Do you have to operate criminally to be a property developer in New York?

I have been told that it is basically impossible to accomplish anything in New York, in terms of buying land, developing land, managing your property, etc. unless you get in bed with the mafia and corrupt politicians.

Is this accurate?

I’m sorry I don’t know that about New York.

However I think it’s important to know about the person who told you this.
Do they have any knowledge or expertise in the subject?

Real estate, yes, life in New York, no, running a criminal enterprise, no.

Mafia is way down from what they used to be in NYC and elsewhere. Many of them went to prison during the crackdown in the 80s and after that. Don’t think they have nearly as much power in construction as they had.
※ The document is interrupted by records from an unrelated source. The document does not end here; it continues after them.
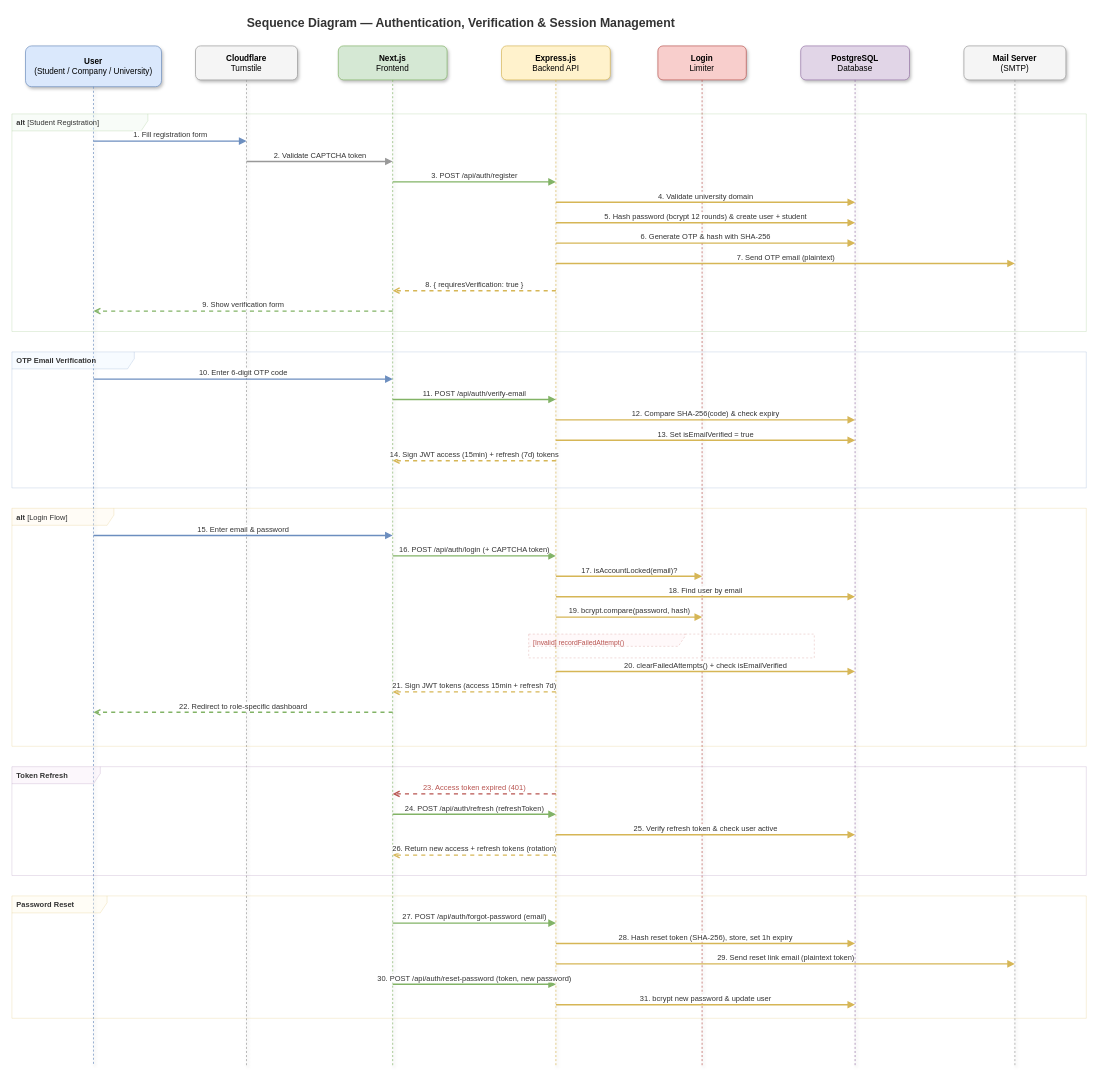
Earlier version of the draw.io diagram uml/3-sequence-authentication.drawio (Iyadbelala/Stag.io). Source tidied: cells renumbered, new cells numbered last; positions are measured from the earlier drawing's top-left corner, leaving out a move shared by most shapes. Both pictures are drawn from the tidied source at 68%, with x=0, y=0 at pixel (12, 12).
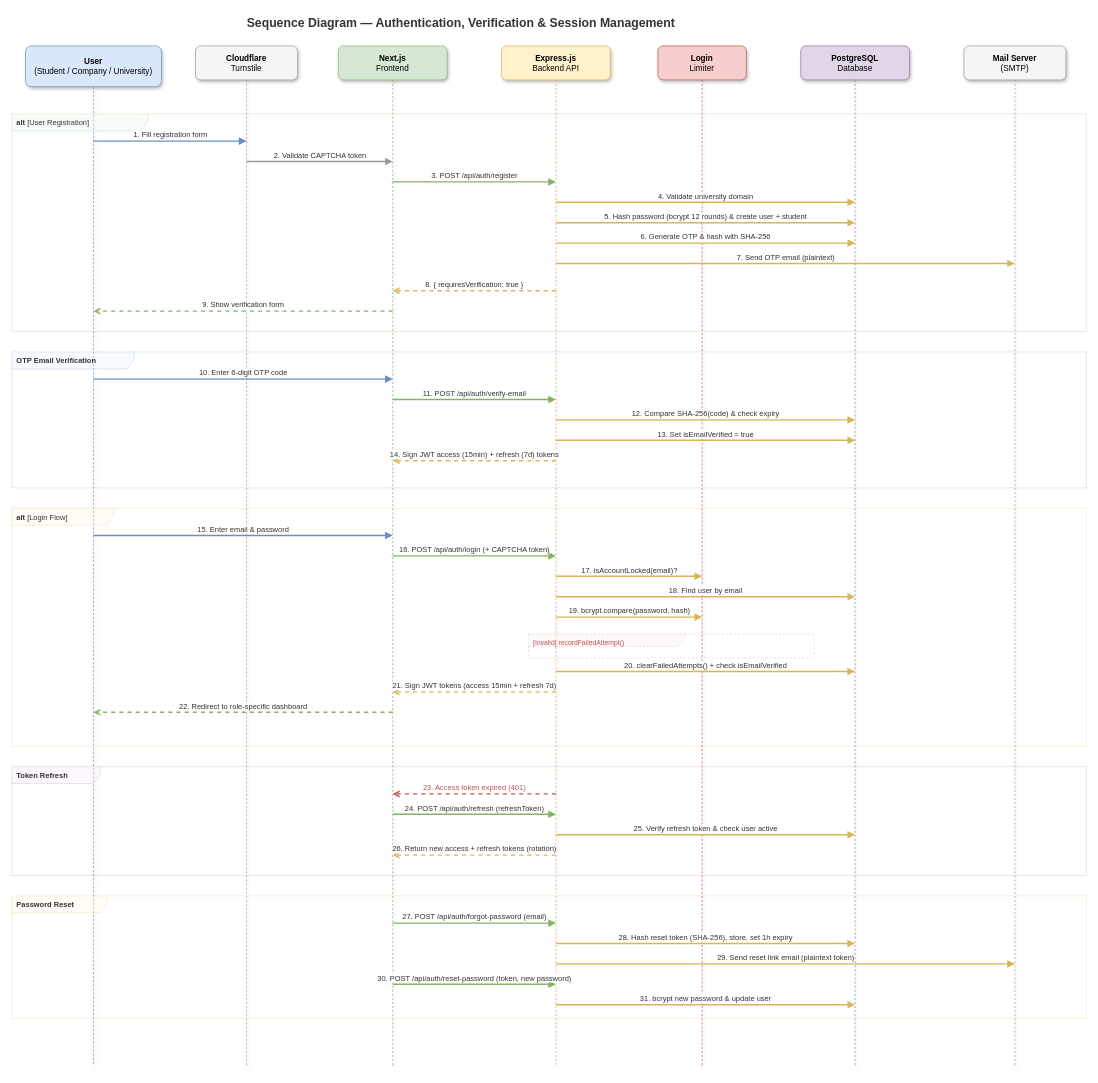
After the change.

The edit, as a diff of the source:
```diff
@@
-    <mxCell id="10" value="&lt;b&gt;alt&lt;/b&gt; [Student Registration]" style="shape=umlFrame;whiteSpace=wrap;html=1;width=200;height=25;boundedLbl=1;verticalAlign=top;align=left;spacingLeft=5;fillColor=#E8F5E9;strokeColor=#82b366;fontColor=#333333;rounded=1;fontSize=11;opacity=30;" parent="1" vertex="1">
+    <mxCell id="10" value="&lt;b&gt;alt&lt;/b&gt; [User Registration]" style="shape=umlFrame;whiteSpace=wrap;html=1;width=200;height=25;boundedLbl=1;verticalAlign=top;align=left;spacingLeft=5;fillColor=#E8F5E9;strokeColor=#82b366;fontColor=#333333;rounded=1;fontSize=11;opacity=30;" parent="1" vertex="1">
       <mxGeometry y="150" width="1580" height="320" as="geometry" />
     </mxCell>
```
This article describes how Russian money bailed Trump out when he was a financial pariah. Joel Ross, described in the quote below as ‘a long-established investment banker in Manhattan’, said that ‘Trump is not much different than most of the NY real estate developers,’ but stops short of saying that criminal activity is necessary.

Yep. And all the gambling in Las Vegas is linked to organized crime too! SIGH

There’s a reason regulatory agencies are created.

In case I wasn’t clear in my post above. If the OP is correct, someone opposing Trump or any other other politician with ties to New York real estate or development would be quickly exposed.


I don’t see any way for this to avoid becoming a debate. Off to GD.

Well, the mafia has been neutered and now the government takes over those tasks.

If you need a building permit to make improvements on your home, you have to grease some government palms. Otherwise you’ll never get a permit or the paperwork will either stall or disappear, but they will make you jump through numerous hoops so that they can torture you along the way. Each completed demand still leaves you without a building permit.

However, a little monetary “encouragement” goes a long way. In some cases, you just go ahead with your plans without the city’s blessing and apologize later. Just make sure you have an appropriate number of $100 bills in an envelope to go along with your mea culpas when the building officials arrive.

I’m relating my sister-in-law’s protracted efforts to build a room on the roof of her Brooklyn home about 10 years ago. She first went about it the way you would expect - above board and legal. Very naive on her part. She got delays and run-arounds. A year or so later she finally wised up. People expect incentives; meet their expectations and things start to happen and they turn a blind eye to your sins.

With bigger buildings and high profile real estate dealings, the stakes are high. No need to settle for smaller bribes there, I imagine.